It didn’t help that government had to admit that its claims about its Constitutional power would empower eviction moratoriums for any reason, including its beliefs about fairness.
Barker’s key point:
The federal government cannot say that it has ever before invoked its power over interstate commerce to impose a residential eviction moratorium. It did not do so during the deadly Spanish Flu pandemic….. Nor did it invoke such a power during the exigencies of the Great Depression. The federal government has not claimed such a power at any point during our Nation’s history until last year….
The absence of an historical analog here calls to mind the Supreme Court’s instruction that “[p]erhaps the most telling indication of [a] severe constitutional problem . . . is the lack of historical precedent.” … Similarly, the Necessary and Proper Clause inquiry asks whether a challenged law is “a modest addition to a set of federal . . . statutes that have existed for many decades” or “reasonably extended [a] longstanding  system.” …Here, no historical practice of analogous federal regulation has been cited.
Needless to say, this decision affects many struggling households.
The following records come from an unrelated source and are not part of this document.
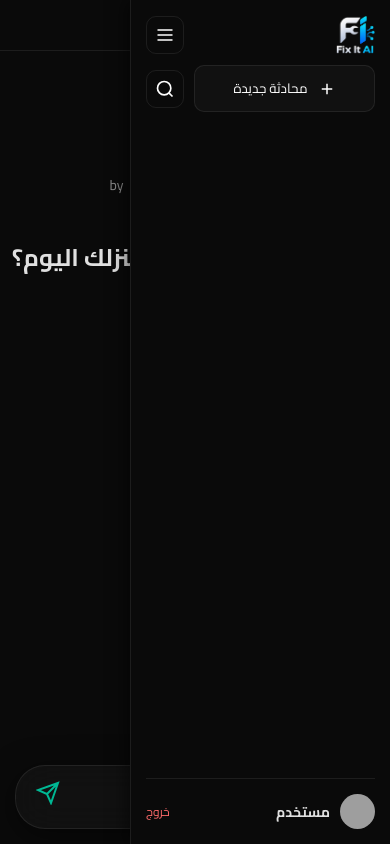
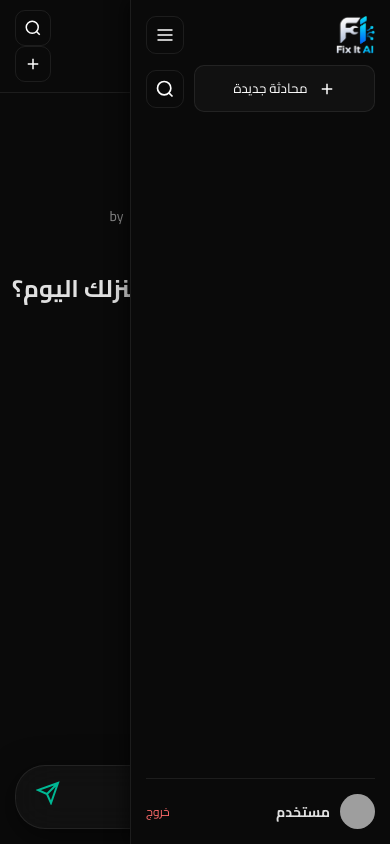
Before and after one commit to yasinnaghi8/Fix-it-AI, a plain HTML site: page index.html in a window 390 px wide. Drawn offline with nearby package versions, Linux system fonts and the light colour scheme; no server answers; grey boxes are pictures that could not be loaded.

Commit message:
Update index.html

```diff
--- a/index.html
+++ b/index.html
@@ -32,6 +32,11 @@
 
         <div id="chatHistory" class="chat-history-scroll"></div>
 
+        <!-- سهم التمرير في السايدبار -->
+        <button id="sidebarScrollBtn" class="scroll-btn-sidebar hidden">
+            <svg viewBox="0 0 24 24" width="18" height="18" stroke="var(--accent)" stroke-width="2" fill="none"><path d="M12 5v14M19 12l-7 7-7-7"/></svg>
+        </button>
+
         <div class="user-profile">
             <div style="display: flex; align-items: center; gap: 10px;">
                 <img id="userAvatar" src="https://ui-avatars.com/api/?name=U&background=00b894&color=fff" class="avatar" alt="User">
@@ -48,17 +53,22 @@
             <svg viewBox="0 0 24 24" width="24" height="24" stroke="currentColor" stroke-width="2" fill="none"><path d="M3 12h18M3 6h18M3 18h18"/></svg>
         </button>
 
-        <!-- الشريط العلوي (جزء من المحتوى) -->
+        <!-- الشريط العلوي -->
         <div class="chat-header-bar" id="chatHeaderBar">
             <img src="logo2.png" class="top-logo" id="topLogo">
 
-            <!-- شايب الاختصارات (للشاشات الكبيرة بس) -->
             <div class="top-shortcuts desktop-only">
                 <button id="searchBtnTop" class="icon-btn"><svg viewBox="0 0 24 24" width="18" height="18" stroke="currentColor" stroke-width="2" fill="none"><circle cx="11" cy="11" r="8"/><line x1="21" y1="21" x2="16.65" y2="16.65"/></svg></button>
                 <button id="newChatBtnTop" class="icon-btn"><svg viewBox="0 0 24 24" width="18" height="18" stroke="currentColor" stroke-width="2" fill="none"><line x1="12" y1="5" x2="12" y2="19"/><line x1="5" y1="12" x2="19" y2="12"/></svg></button>
             </div>
 
             <span id="headerChatTitle" class="header-chat-title" onclick="editChatTitleFromHeader()">محادثة جديدة</span>
+
+            <!-- أزرار في الموبايل -->
+            <div class="top-actions-mobile mobile-only">
+                <button id="searchBtnMobile" class="icon-btn"><svg viewBox="0 0 24 24" width="18" height="18" stroke="currentColor" stroke-width="2" fill="none"><circle cx="11" cy="11" r="8"/><line x1="21" y1="21" x2="16.65" y2="16.65"/></svg></button>
+                <button id="newChatBtnMobile" class="icon-btn"><svg viewBox="0 0 24 24" width="18" height="18" stroke="currentColor" stroke-width="2" fill="none"><line x1="12" y1="5" x2="12" y2="19"/><line x1="5" y1="12" x2="19" y2="12"/></svg></button>
+            </div>
         </div>
 
         <div class="welcome-logo" id="welcomeLogo">
```
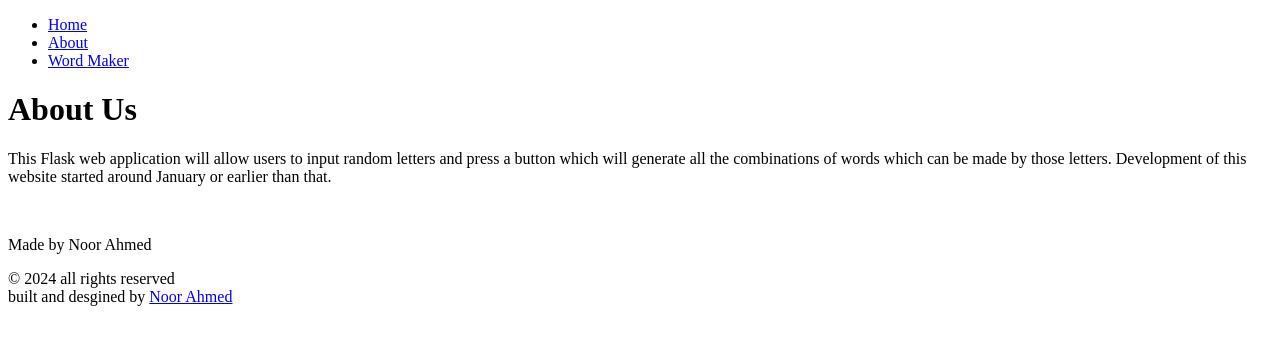
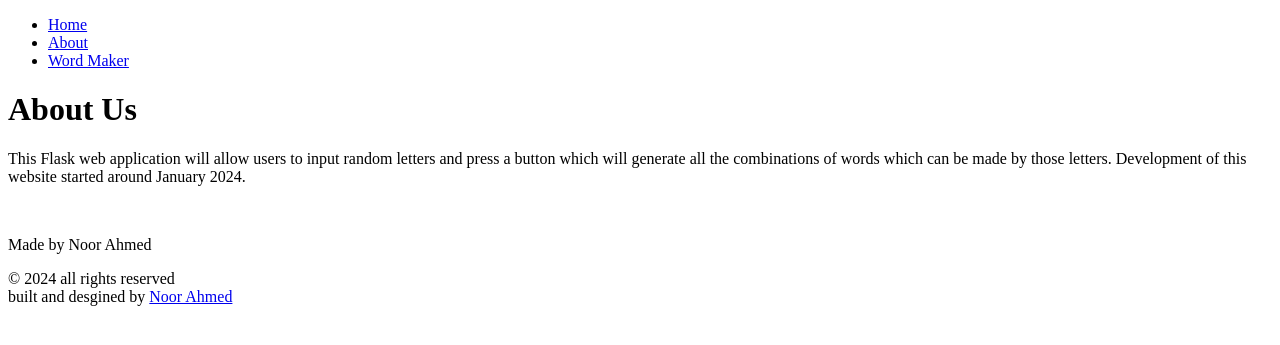
Before and after one commit to N00rAhmed/Word-Combination-Generator, a Flask app: page /about in a window 1280 px wide. Shown: the top 345 px of the page. Run offline with Flask 3, Linux system fonts and the light colour scheme.

Commit message:
made small changes

```diff
--- a/main.py
+++ b/main.py
@@ -30,30 +30,22 @@ def footer():
 
 def wordMaker():
 
-
-
     if request.method == 'POST':
         letterinput = request.form.get('letterinput')
 
-        userInputSet = set(letterinput)
+        userInputSet = set(letterinput.lower())
 
         words_array = ["apple", "banana", "cherry", "date", "elderberry", "tea", "eat", "ate"]
+
         SITE_ROOT = os.path.realpath(os.path.dirname(__file__))
         json_url = os.path.join(SITE_ROOT, "english-words.json")
 
-        # if letterinput.lower() in words_array:
-        #     return render_template('wordMaker.html', words_array=words_array)
         wordsMatch = []
         for i in words_array:
             if set(i).issubset(userInputSet):
                 wordsMatch.append(i)
 
         return render_template('wordMaker.html', wordsMatch=wordsMatch)
-
-
-        # for i in letterinput:
-        #     if i in str(words_array):
-        #         return render_template('wordMaker.html', words_array=words_array)
 
 
 # maybe now try conencting to words api instead of json file ?
--- a/templates/about.html
+++ b/templates/about.html
@@ -11,7 +11,7 @@
 
     <h1>About Us</h1>
 
-    <p>This Flask web application will allow users to input random letters and press a button which will generate all the combinations of words which can be made by those letters. Development of this website started around January or earlier than that. </p>
+    <p>This Flask web application will allow users to input random letters and press a button which will generate all the combinations of words which can be made by those letters. Development of this website started around January 2024. </p>
     <br />
     <p>Made by Noor Ahmed</p>
 
```
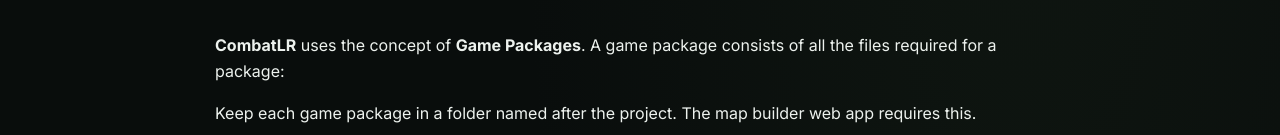
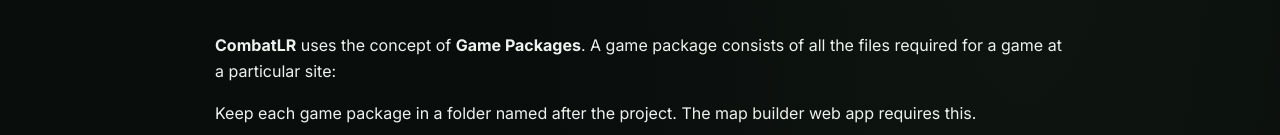
Before and after one commit to tonygoacher/combatlr-webpage, a plain HTML site: page guides/create-maps.html in a window 1280 px wide. Shown: the part 445-580 px from the top of the page. Drawn offline with nearby package versions, Linux system fonts and the light colour scheme; a web font is replaced by a local one.

Commit message:
Fixed package sentence in create maps guide

```diff
--- a/guides/create-maps.html
+++ b/guides/create-maps.html
@@ -14,7 +14,7 @@
 
 <p class="guide-intro">Every CombatLR game starts with a map of the place you intend to play.
     MapBuilder turns a suitable image into a GPS-calibrated site package that the mobile app and player units can use.</p>
-    <p><strong>CombatLR</strong> uses the concept of <strong>Game Packages</strong>. A game package consists of all the files required for a package:</p>
+    <p><strong>CombatLR</strong> uses the concept of <strong>Game Packages</strong>. A game package consists of all the files required for a game at a particular site:</p>
     <p>Keep each game package in a folder named after the project. The map builder web app requires this.</p>
     <li>
         <span>Source Image:</span>
```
Some states like New York have established eviction freezes; so have cities like New York and Seattle. But plenty of others are at risk. From CNN:
An estimated 10 million renters were behind on their rent and at risk of eviction in the middle of January, according to a Census Bureau survey. And an estimated 16 million renters had little to no confidence they could pay their rent in February.
Mind you, I am not saying that this ruling won’t be overturned on appeal. The government may file a much more cogent legal argument. But don’t let anyone tell you this decision is cray cray. Real estate and police powers, and public health is deemed to be part of police powers, have been repeatedly found to fall outside the Federal purview. I don’t see that the government made a strong case as to why not. And with the stimulus bill already having a rough go in Congress, it’s not as if the Administration could now add meaningful subsidies for renters at this late date.